WORK INSTRUCTIONS: Nothing but the pictures is dropped; write out all the remaining data below exactly.

DATA FOR THIS EXERCISE:
################

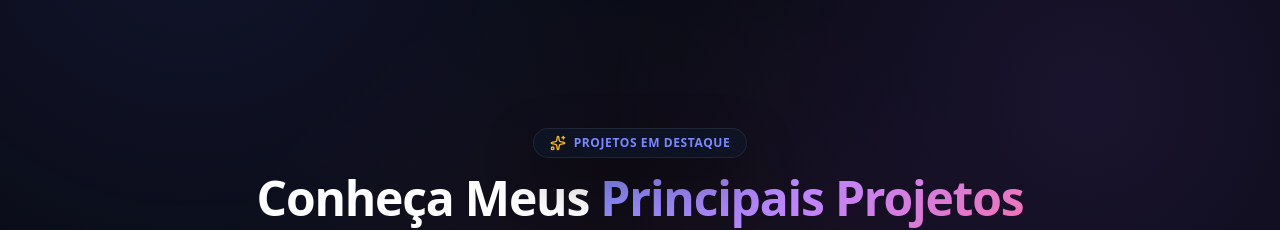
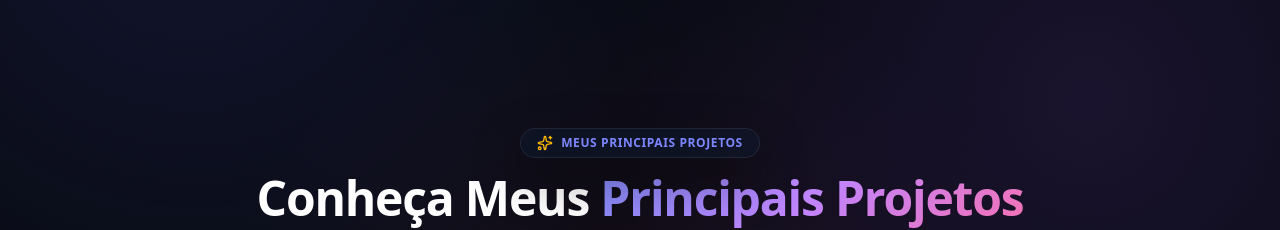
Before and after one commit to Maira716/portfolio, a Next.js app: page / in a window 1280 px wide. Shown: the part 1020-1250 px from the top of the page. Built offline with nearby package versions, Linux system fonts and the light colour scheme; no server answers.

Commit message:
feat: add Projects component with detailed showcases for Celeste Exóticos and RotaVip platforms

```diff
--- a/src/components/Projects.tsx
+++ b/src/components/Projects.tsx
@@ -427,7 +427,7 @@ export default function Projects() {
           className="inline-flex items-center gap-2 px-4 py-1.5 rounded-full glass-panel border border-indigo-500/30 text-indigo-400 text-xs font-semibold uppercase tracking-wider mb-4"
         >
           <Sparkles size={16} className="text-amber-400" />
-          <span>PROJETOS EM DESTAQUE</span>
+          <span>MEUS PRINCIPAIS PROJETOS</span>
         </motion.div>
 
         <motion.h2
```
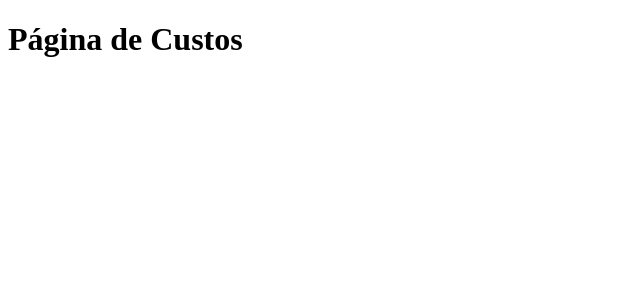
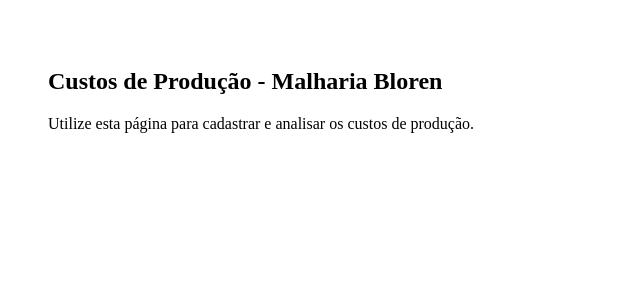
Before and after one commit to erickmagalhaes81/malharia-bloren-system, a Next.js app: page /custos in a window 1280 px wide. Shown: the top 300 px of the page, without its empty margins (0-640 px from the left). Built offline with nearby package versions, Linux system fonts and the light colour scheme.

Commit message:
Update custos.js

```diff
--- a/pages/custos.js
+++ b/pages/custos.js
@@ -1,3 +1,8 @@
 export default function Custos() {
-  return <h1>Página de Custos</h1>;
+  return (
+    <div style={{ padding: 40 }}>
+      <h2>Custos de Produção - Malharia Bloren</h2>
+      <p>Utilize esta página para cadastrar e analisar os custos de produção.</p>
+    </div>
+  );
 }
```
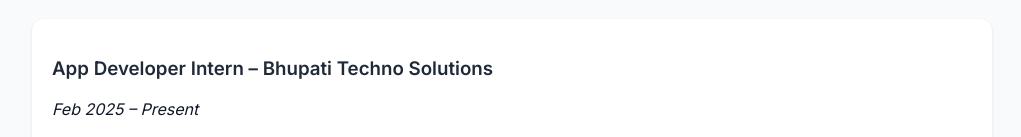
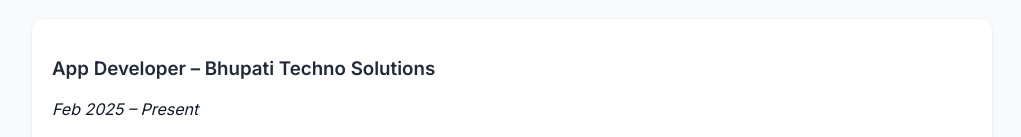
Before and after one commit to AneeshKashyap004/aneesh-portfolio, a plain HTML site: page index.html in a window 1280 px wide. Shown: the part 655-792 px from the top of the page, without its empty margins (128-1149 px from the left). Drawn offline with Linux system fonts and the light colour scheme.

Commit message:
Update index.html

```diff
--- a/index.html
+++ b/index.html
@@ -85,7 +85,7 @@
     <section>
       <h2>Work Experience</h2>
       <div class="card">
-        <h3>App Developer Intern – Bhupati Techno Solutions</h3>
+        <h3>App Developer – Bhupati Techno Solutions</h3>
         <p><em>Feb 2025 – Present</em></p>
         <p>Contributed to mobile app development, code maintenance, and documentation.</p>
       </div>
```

################

TASK ANSWER:
Before and after one commit to Maira716/portfolio, a Next.js app: page / in a window 1280 px wide. Shown: the part 1020-1250 px from the top of the page. Built offline with nearby package versions, Linux system fonts and the light colour scheme; no server answers.

Commit message:
feat: add Projects component with detailed showcases for Celeste Exóticos and RotaVip platforms

```diff
--- a/src/components/Projects.tsx
+++ b/src/components/Projects.tsx
@@ -427,7 +427,7 @@ export default function Projects() {
           className="inline-flex items-center gap-2 px-4 py-1.5 rounded-full glass-panel border border-indigo-500/30 text-indigo-400 text-xs font-semibold uppercase tracking-wider mb-4"
         >
           <Sparkles size={16} className="text-amber-400" />
-          <span>PROJETOS EM DESTAQUE</span>
+          <span>MEUS PRINCIPAIS PROJETOS</span>
         </motion.div>
 
         <motion.h2
```
Before and after one commit to erickmagalhaes81/malharia-bloren-system, a Next.js app: page /custos in a window 1280 px wide. Shown: the top 300 px of the page, without its empty margins (0-640 px from the left). Built offline with nearby package versions, Linux system fonts and the light colour scheme.

Commit message:
Update custos.js

```diff
--- a/pages/custos.js
+++ b/pages/custos.js
@@ -1,3 +1,8 @@
 export default function Custos() {
-  return <h1>Página de Custos</h1>;
+  return (
+    <div style={{ padding: 40 }}>
+      <h2>Custos de Produção - Malharia Bloren</h2>
+      <p>Utilize esta página para cadastrar e analisar os custos de produção.</p>
+    </div>
+  );
 }
```
Before and after one commit to AneeshKashyap004/aneesh-portfolio, a plain HTML site: page index.html in a window 1280 px wide. Shown: the part 655-792 px from the top of the page, without its empty margins (128-1149 px from the left). Drawn offline with Linux system fonts and the light colour scheme.

Commit message:
Update index.html

```diff
--- a/index.html
+++ b/index.html
@@ -85,7 +85,7 @@
     <section>
       <h2>Work Experience</h2>
       <div class="card">
-        <h3>App Developer Intern – Bhupati Techno Solutions</h3>
+        <h3>App Developer – Bhupati Techno Solutions</h3>
         <p><em>Feb 2025 – Present</em></p>
         <p>Contributed to mobile app development, code maintenance, and documentation.</p>
       </div>
```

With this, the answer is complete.